In his next State of the Union, President Bush should launch a national initiative that includes:
Real deficit reduction. Presidential leadership is required to put together a package of equitable spending cuts and revenue increases that will reduce the deficit to zero over the next four years.
Special investment and ``supersaver'' bonds. The US Treasury should issue small-denomination bonds, the proceeds of which would go toward investment in strategic industries and technologies. It should also support the ``supersaver bonds'' suggested by Thermo Electron chief George Hatsopoulos, which would encourage increased savings through regular payroll deductions.

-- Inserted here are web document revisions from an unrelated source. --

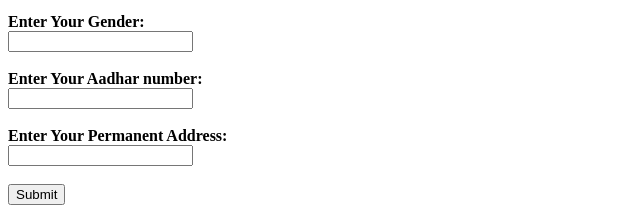
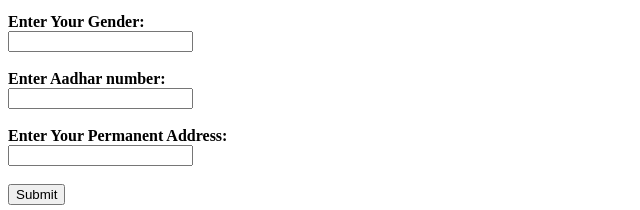
Before and after one commit to Mayurkolhe16/icp-8.0, a plain HTML site: page index.html in a window 1280 px wide. Shown: the part 609-819 px from the top of the page, 0-640 px from the left. Drawn offline with Linux system fonts and the light colour scheme.

Commit message:
change enter your aadhar to enter aadhar

```diff
--- a/index.html
+++ b/index.html
@@ -51,7 +51,7 @@
             <br/>
             <input type="text" id="gender" required/>
             <br/><br/>
-            <label for="aadhar"><b>Enter Your Aadhar number:</b></label>
+            <label for="aadhar"><b>Enter Aadhar number:</b></label>
             <br/>
             <input type="number" id="aadhar" required/>
             <br/><br/>
```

Equitable capital gains reduction. We should raise capital gains taxes on short-term, speculative investment, but decrease them dramatically for investments held more than seven years. Any revenue loss should be made up by taxes on those who can most afford to pay.
Increase in civilian R&D. Spending on civilian R&D should be at least 50 percent of overall federal R&D spending. Spread over three years, and matched by the private sector, this would see an increase of $40 billion in investment in strategic industries - without any rise in the federal deficit.
Removal of Social Security from the unified budget. Social Security Trust Fund surpluses are used to fund the deficit, thereby reducing the pressure on us to cut deficit spending and increase savings. Removing Social Security from the unified budget would increase investment and improve the Fund's long-term viability.
Support for industry-led efforts to increase investment. The US government should ensure that new investment in plant and equipment is used wisely by creating a private sector Technology Corporation of America (TCA) to provide a framework for industry to form cooperative ventures capable of competing with the Japanese in strategic industries and technologies.
As the cold war fades into the background, a new battlefield is emerging - an economic one in which T-bills, not tanks, are the key to success. To win on this battlefield, we need an investment economics strategy that matches our top competitors' investment performance in technology, infrastructure, and our work force.